According to Reuters, the banks of payment app Zelle have started refunding victims of scams by scammers to address consumer protection concerns raised by US lawmakers and the federal consumer watchdog. From the report: The 2,100 financial companies on Zelle, a peer-to-peer network owned by seven banks including JPMorgan Chase and Bank of America, began reversing transfers from customers duped by sending money to scammers claiming to be from a government agency, a bank. or existing service provider, says Early Warning Services (EWS), the banking company that owns Zelle. That is “well above existing legal and regulatory requirements,” Ben Chance, chief fraud risk officer at EWS, told Reuters.

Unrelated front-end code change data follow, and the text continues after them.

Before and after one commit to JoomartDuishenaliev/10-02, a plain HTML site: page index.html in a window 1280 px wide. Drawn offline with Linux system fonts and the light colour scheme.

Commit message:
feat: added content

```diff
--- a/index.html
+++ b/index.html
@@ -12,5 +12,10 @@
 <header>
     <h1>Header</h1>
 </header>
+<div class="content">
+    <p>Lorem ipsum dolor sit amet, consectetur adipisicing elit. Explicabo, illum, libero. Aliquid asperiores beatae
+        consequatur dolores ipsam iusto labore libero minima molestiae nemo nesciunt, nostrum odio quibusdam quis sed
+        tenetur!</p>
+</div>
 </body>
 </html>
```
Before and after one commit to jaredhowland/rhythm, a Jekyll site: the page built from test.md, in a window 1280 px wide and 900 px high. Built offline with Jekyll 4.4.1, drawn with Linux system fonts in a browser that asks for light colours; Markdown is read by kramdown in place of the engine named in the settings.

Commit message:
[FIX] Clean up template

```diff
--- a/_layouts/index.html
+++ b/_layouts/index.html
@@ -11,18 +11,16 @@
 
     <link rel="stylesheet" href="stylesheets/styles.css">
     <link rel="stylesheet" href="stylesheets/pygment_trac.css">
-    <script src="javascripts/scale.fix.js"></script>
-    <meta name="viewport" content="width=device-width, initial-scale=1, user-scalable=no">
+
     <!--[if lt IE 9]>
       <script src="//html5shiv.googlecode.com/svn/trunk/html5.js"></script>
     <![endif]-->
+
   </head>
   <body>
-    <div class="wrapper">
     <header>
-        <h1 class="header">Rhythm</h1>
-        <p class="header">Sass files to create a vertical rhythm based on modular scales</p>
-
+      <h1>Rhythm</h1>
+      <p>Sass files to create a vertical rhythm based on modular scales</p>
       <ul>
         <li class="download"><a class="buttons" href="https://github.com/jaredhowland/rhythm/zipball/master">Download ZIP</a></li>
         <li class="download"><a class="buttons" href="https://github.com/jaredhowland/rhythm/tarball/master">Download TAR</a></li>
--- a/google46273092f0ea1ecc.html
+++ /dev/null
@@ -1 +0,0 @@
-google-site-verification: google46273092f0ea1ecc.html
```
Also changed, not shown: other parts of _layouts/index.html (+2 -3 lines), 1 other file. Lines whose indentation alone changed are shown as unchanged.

Federal rules require banks to reimburse customers for payments made without their permission, such as by hackers, but not when customers make the transfer themselves. Although Zelle announced on August 30 that it had introduced a new reimbursement benefit for “specific scams,” it has not previously provided details about its new refund policy for scam fraud due to concerns that it could encourage criminals to make false claims about fraud, a spokesperson said. said. The new policy marks a major shift from last year, when bankers including JPMorgan CEO Jamie Dimon told lawmakers, concerned about rising scams, that it was unreasonable to require banks to refund wire transfers sent by customers condoned deception.